Extracted records
________________________________________

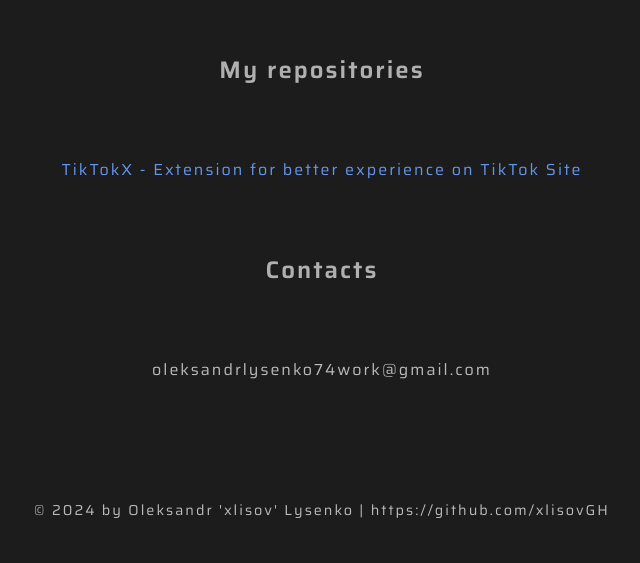
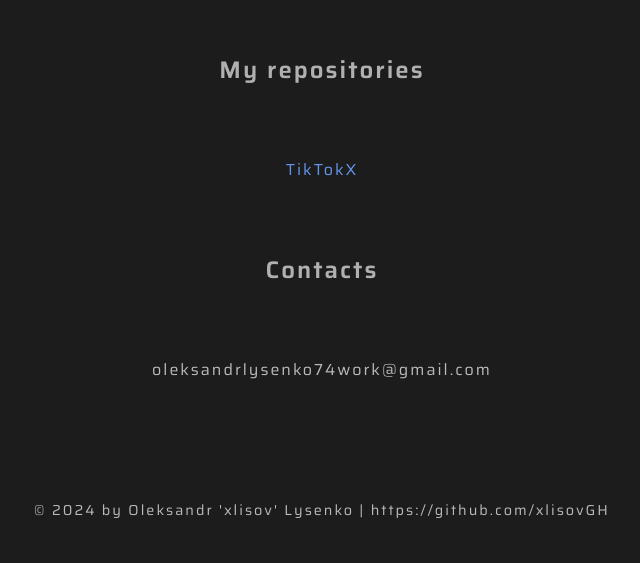
Before and after one commit to xlisovGH/xlisov-site, a plain HTML site: page index.html in a window 1280 px wide. Shown: the part 110-673 px from the top of the page, without its empty margins (318-958 px from the left). Drawn offline with Linux system fonts and the light colour scheme.

Commit message:
Update index.html

```diff
--- a/index.html
+++ b/index.html
@@ -8,7 +8,7 @@
     </head>
     <body>
         <h2>My repositories</h2>
-        <a href="">TikTokX - Extension for better experience on TikTok Site</a>
+        <a href="">TikTokX</a>
         <h2>Contacts</h2>
         <p>oleksandrlysenko74work@gmail.com</p>
         <footer>
```
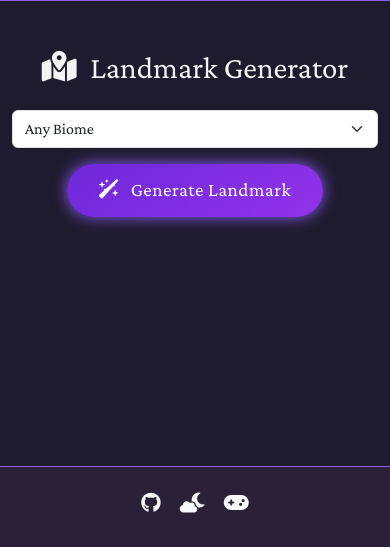
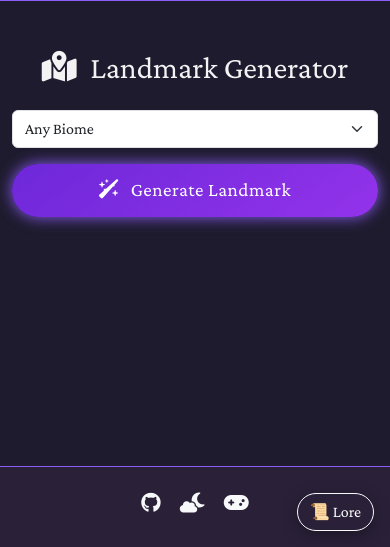
Before and after one commit to ohitsmekatie/ohitsmetables, a Flask app: page /landmarks in a window 390 px wide. Shown: the part 297-844 px from the top of the page. Run offline with Flask 3, Linux system fonts and the light colour scheme.

Commit message:
complete refactor

```diff
--- /dev/null
+++ b/app/static/js/site.js
@@ -0,0 +1,43 @@
+
+/**
+ * Site-wide helpers & progressive enhancements
+ * - fadeIn helper for cards (if desired)
+ * - lore sidebar mobile toggle
+ */
+(function() {
+  // Lore Sidebar: add a toggle button on small screens if .lore-sidebar exists
+  function setupLoreSidebarToggle() {
+    const sidebar = document.querySelector('.lore-sidebar');
+    if (!sidebar) return;
+
+    const btnId = 'loreToggleBtn';
+    if (document.getElementById(btnId)) return; // avoid duplicates
+
+    const toggleBtn = document.createElement('button');
+    toggleBtn.id = btnId;
+    toggleBtn.type = 'button';
+    toggleBtn.className = 'btn btn-outline-light d-md-none lore-toggle-btn';
+    toggleBtn.innerHTML = '📜 Lore';
+    document.body.appendChild(toggleBtn);
+
+    // Start hidden on mobile
+    if (window.innerWidth < 768) {
+      sidebar.classList.add('collapsed');
+    }
+
+    toggleBtn.addEventListener('click', () => {
+      sidebar.classList.toggle('collapsed');
+    });
+
+    // Handle resize
+    window.addEventListener('resize', () => {
+      if (window.innerWidth >= 768) {
+        sidebar.classList.remove('collapsed');
+      } else {
+        sidebar.classList.add('collapsed');
+      }
+    });
+  }
+
+  document.addEventListener('DOMContentLoaded', setupLoreSidebarToggle);
+})();
--- a/app/static/theme.css
+++ b/app/static/theme.css
@@ -243,3 +243,46 @@
 /* -----------------------------------
    🔧 Utility Classes
 ----------------------------------- */
+
+
+
+/* =====================
+   📱 Mobile Enhancements
+   - Lore sidebar becomes collapsible/stacked on small screens
+   - Encounter card spacing tweaks
+===================== */
+@media (max-width: 767.98px) {
+  .lore-sidebar {
+    position: static;
+    width: 100%;
+    right: auto;
+    top: auto;
+    margin: 1rem 0;
+    display: block;
+  }
+  .lore-sidebar.collapsed {
+    display: none;
+  }
+  .lore-toggle-btn {
+    position: fixed;
+    bottom: 16px;
+    right: 16px;
+    z-index: 1100;
+    border-radius: 999px;
+    box-shadow: 0 4px 16px rgba(0,0,0,0.35);
+    backdrop-filter: blur(4px);
+  }
+  .encounter-card {
+    max-width: 100%;
+    margin-left: auto;
+    margin-right: auto;
+    padding-left: 1rem;
+    padding-right: 1rem;
+  }
+  #generateEncounterBtn {
+    width: 100%;
+  }
+  .form-select, .form-control {
+    width: 100%;
+  }
+}
--- a/app/templates/base.html
+++ b/app/templates/base.html
@@ -8,6 +8,7 @@
 
 
     <!-- Bootstrap + Font Awesome + Theme -->
+    {# site.js provides shared helpers & mobile lore toggle #}
     <link href="https://cdn.jsdelivr.net/npm/bootstrap@5.3.0/dist/css/bootstrap.min.css" rel="stylesheet">
     <link href="https://cdnjs.cloudflare.com/ajax/libs/font-awesome/6.5.0/css/all.min.css" rel="stylesheet">
     <link href="https://fonts.googleapis.com/css2?family=Crimson+Pro:wght@400;600&display=swap" rel="stylesheet">
@@ -129,5 +130,7 @@
       });
     </script>
    {% endblock %}
-  </body>
+    <script src="https://cdn.jsdelivr.net/npm/bootstrap@5.3.0/dist/js/bootstrap.bundle.min.js"></script>
+  <script src="{{ url_for('static', filename='js/site.js') }}"></script>
+</body>
 </html>
--- a/app/templates/food.html
+++ b/app/templates/food.html
@@ -1,5 +1,6 @@
 {% extends "base.html" %}
 
+{# Food Generator - uses the same row/col grid as landmarks for consistent centering #}
 {% block content %}
   <div class="text-center">
     <h1 class="mb-4 display-5">
@@ -38,6 +39,7 @@
 {{ super() }}
 
 <script>
+// Food generator: fetches /food-item and renders into the encounter-card
 document.getElementById("generateEncounterBtn").addEventListener("click", async () => {
   const includeWeird = document.getElementById("includeWeird").checked;
   const includeMagical = document.getElementById("includeMagical").checked;
```
Also changed, not shown: README.md, app/routes.py (line endings or trailing spaces). Lines whose indentation alone changed are shown as unchanged.
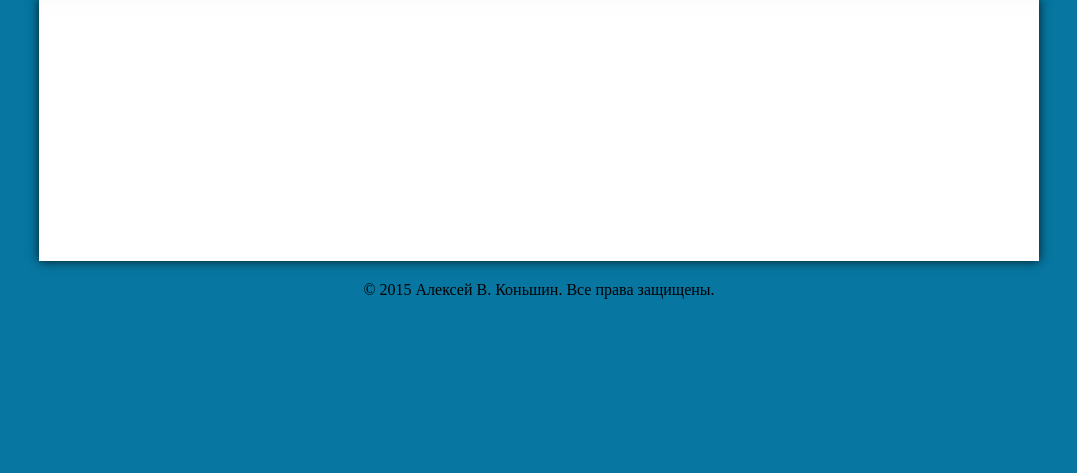
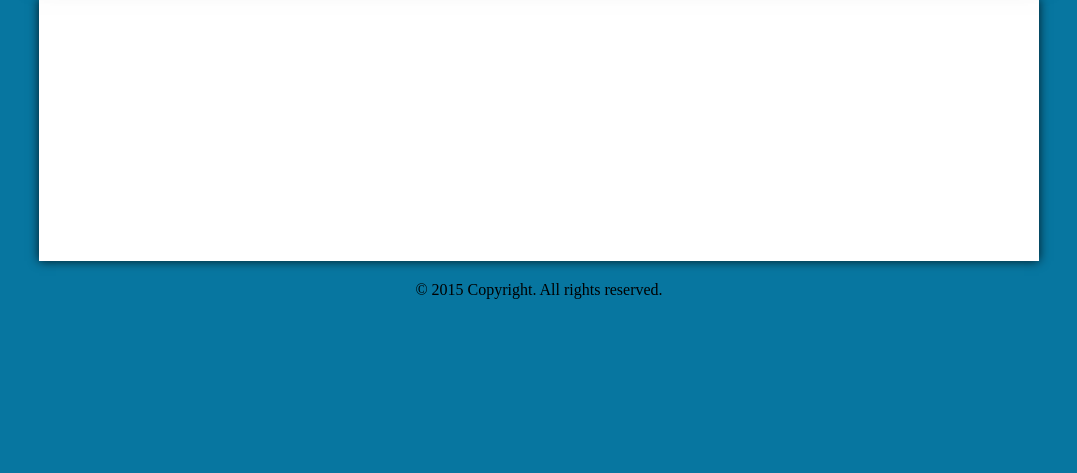
Before and after one commit to molotok-sms/order_book, a PHP site: page /app/views/about.php in a window 1280 px wide. Shown: the part 191-664 px from the top of the page, without its empty margins (101-1178 px from the left). Run offline with PHP 8.4, Linux system fonts and the light colour scheme; the template is opened without the code that fills it, so the values that code supplies are empty; some libraries are stand-ins or nearby versions.

Commit message:
Небольшие изменения

```diff
--- a/app/models/about.php
+++ b/app/models/about.php
@@ -15,8 +15,7 @@ function about_get ()
 <p>Сайт создан для того, чтобы Заказчики и Исполнители могли найти друг друга.</p>
 <p>Заказчики могут разместить на данном сайте информацию о наличии каких-либо работ, проектов и т.д., за выполнение которых они готовы заплатить деньги.</p>
 <p>В свою очередь, Исполнители могут просматривать размещенные заказы и браться за их выполнение.</p>
-<br>
-<p>Разработчик проекта: Алексей В. Коньшин (e-mail: <a href="mailto:alexey@konshin.ru">alexey@konshin.ru</a>).</p>'
+'
 
 		)
 
--- a/app/models/orders.php
+++ b/app/models/orders.php
@@ -55,7 +55,7 @@ function orders_get ($oid=false, $filter=false, $limit_offset=0, $limit_count=OR
 	$db_orders = db_connect(ORDERS_DB, false, true);
 	$db_users = db_connect(USERS_DB, false, true);
 
-	// Если запрошена информация о конкретном пользователе
+	// Если запрошена информация о конкретном заказе
 	if (is_numeric($oid) && ($oid > 0))
 	{
 		// Если подключения к базе данных совпадает
--- a/app/views/footer.php
+++ b/app/views/footer.php
@@ -1,5 +1,5 @@
 <?php if (isset($_header) && !$_header) return; ?>
 	</div>
-	<div class="footer">© 2015 Алексей В. Коньшин. Все права защищены.</div>
+	<div class="footer">© 2015 Copyright. All rights reserved.</div>
 </body>
 </html>
```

________________________________________

What is required
When a line contains the string "landmarks", copy it from the records.

Written solution
Before and after one commit to ohitsmekatie/ohitsmetables, a Flask app: page /landmarks in a window 390 px wide. Shown: the part 297-844 px from the top of the page. Run offline with Flask 3, Linux system fonts and the light colour scheme.
+{# Food Generator - uses the same row/col grid as landmarks for consistent centering #}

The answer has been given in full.